Public Protector Adv. Thuli Madonsela told delegates attending a UNISA conference themed “Christians Leadership in the Workplace: Local and Global Perspective” that effective leadership is about the balance of truth and power. In her address titled “The Role of Christian Leaders in Promoting Justice and Service Delivery in South Africa: A perspective on national, regional and local government”, the Public Protector said when negotiating truth and power the focus should not be on the person but on the propriety of the deed or action.
When she alluded to the challenges in government low cost / RDP housing scheme, she said the intention to provide houses was good but the hope and joy of beneficiaries were destroyed by the slow pace of delivery, fraud and corruption and shoddy work. She said those entrusted with public power and the control of public resources can use value based leadership to ensure that the pace of delivery is right and the quality is right. The Public Protector said for this to happen, the call to leaders in the public sector was, stick to the rules and treat wrongdoers the same.

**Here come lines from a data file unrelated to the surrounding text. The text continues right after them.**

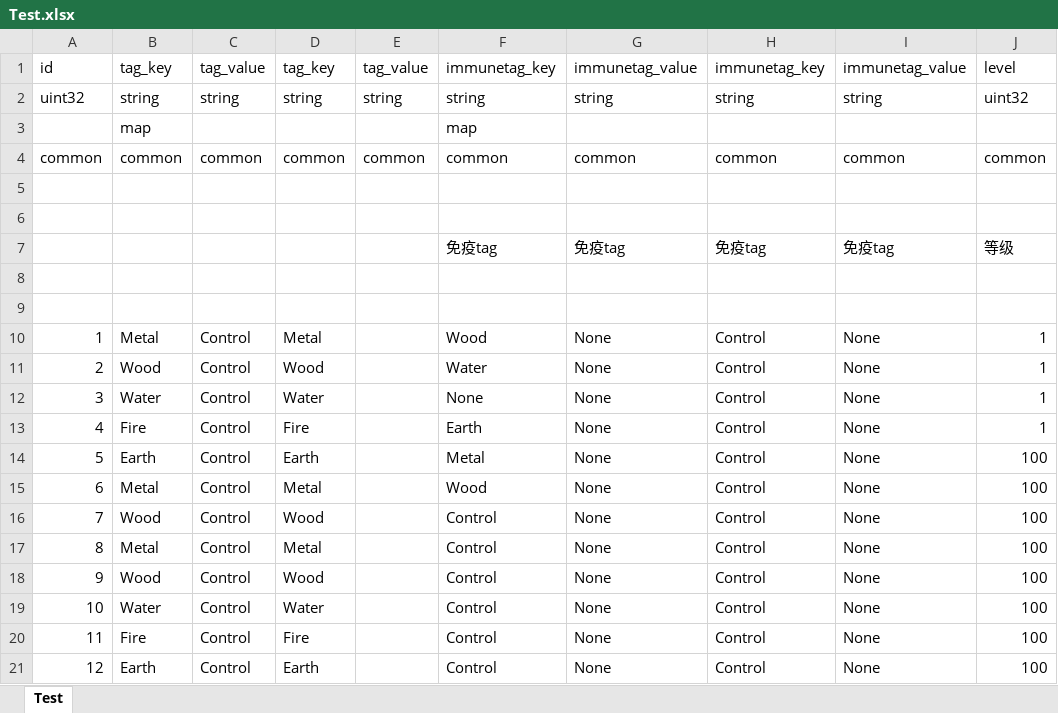
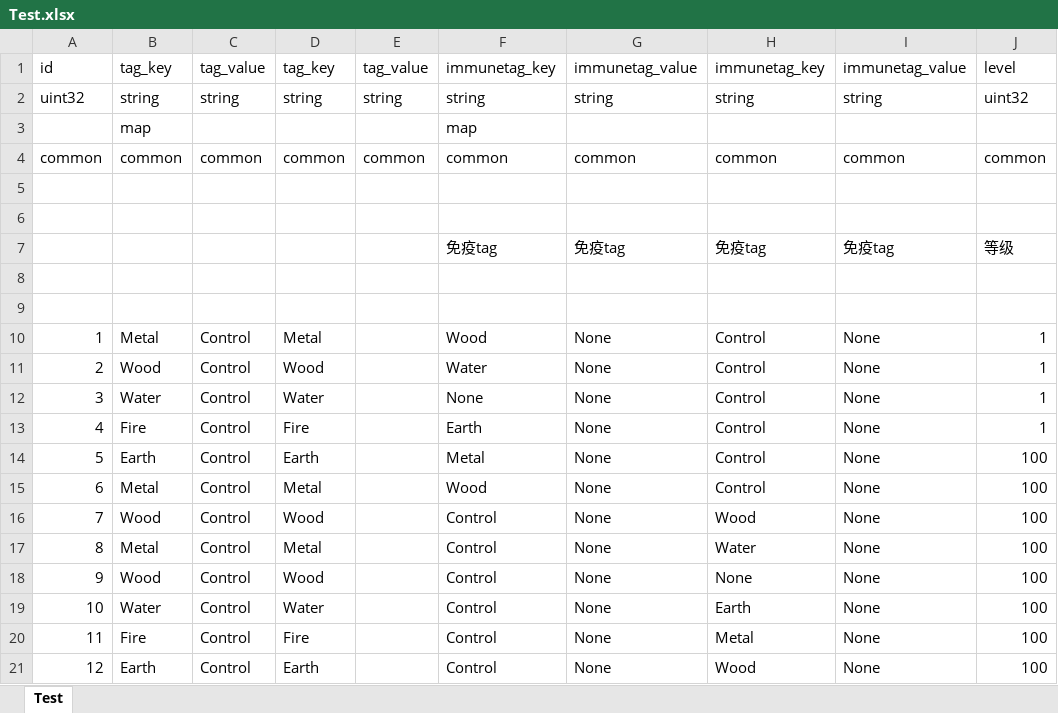
Before and after one commit to luyuancpp/mmorpg, an Excel workbook: bin/config/xlsx/Test.xlsx, sheet Test, drawn as a sheet; values as stored, in another font and other column widths than the file's, no borders; the diff names each change by its address in the sheet, - before the commit and + after, or states it on an @@ line.

Commit message:
add table test

```diff
--- a/bin/config/xlsx/Test.xlsx (sheet Test)
+++ b/bin/config/xlsx/Test.xlsx (sheet Test)
-H16: Control
+H16: Wood
-H17: Control
+H17: Water
-H18: Control
+H18: None
-H19: Control
+H19: Earth
-H20: Control
+H20: Metal
-H21: Control
+H21: Wood
```
Also changed, not shown: 2 other files.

She emphasized the importance of understanding decision-making in the public sector as an act of stewardship which needs to take into account the needs and aspiration of the citizens as power givers.
Having cautioned against the fusion of the state and religion, she highlighted faith based values such as the golden rule and ubuntu as important for responsive, fair and just decisions in the exercise of state power.
She advised that the Public Protector’s role is to speak truth to power. Value based decision-making in this institution seeks to ensure that the truth seeking exercise or investigation is characterised by integrity and that all parties deserve justice regardless of whether they are complainants or those accused of wrongdoing. She went on to elaborate on the powers of her office and to clarify how her office tries to manage the relationship between truth and power. She said the focus is always on what happened, what should have happened, is there a discrepancy and if there is a discrepancy does it constitute maladministration and if yes then what should be the remedy. She advised that consistency is also ensured through touch stones which involve the examination of and benchmarking against decisions on similar matters and thus preventing the creeping in of prejudice based on any person’s position be they a complainant or someone accused of wrongdoing.
The Public Protector highlighted the fact that the South African constitution affirms religious diversity and that the faith community can contribute towards ethical and value based decision in the exercise of state power and control over state resources and opportunities.
She called on the faith community to join as South Africa reflects on its successes and challenges on the eve of 20 years of democracy and contribute towards turning the tide in favour of good governance and just administrative action in all state affairs.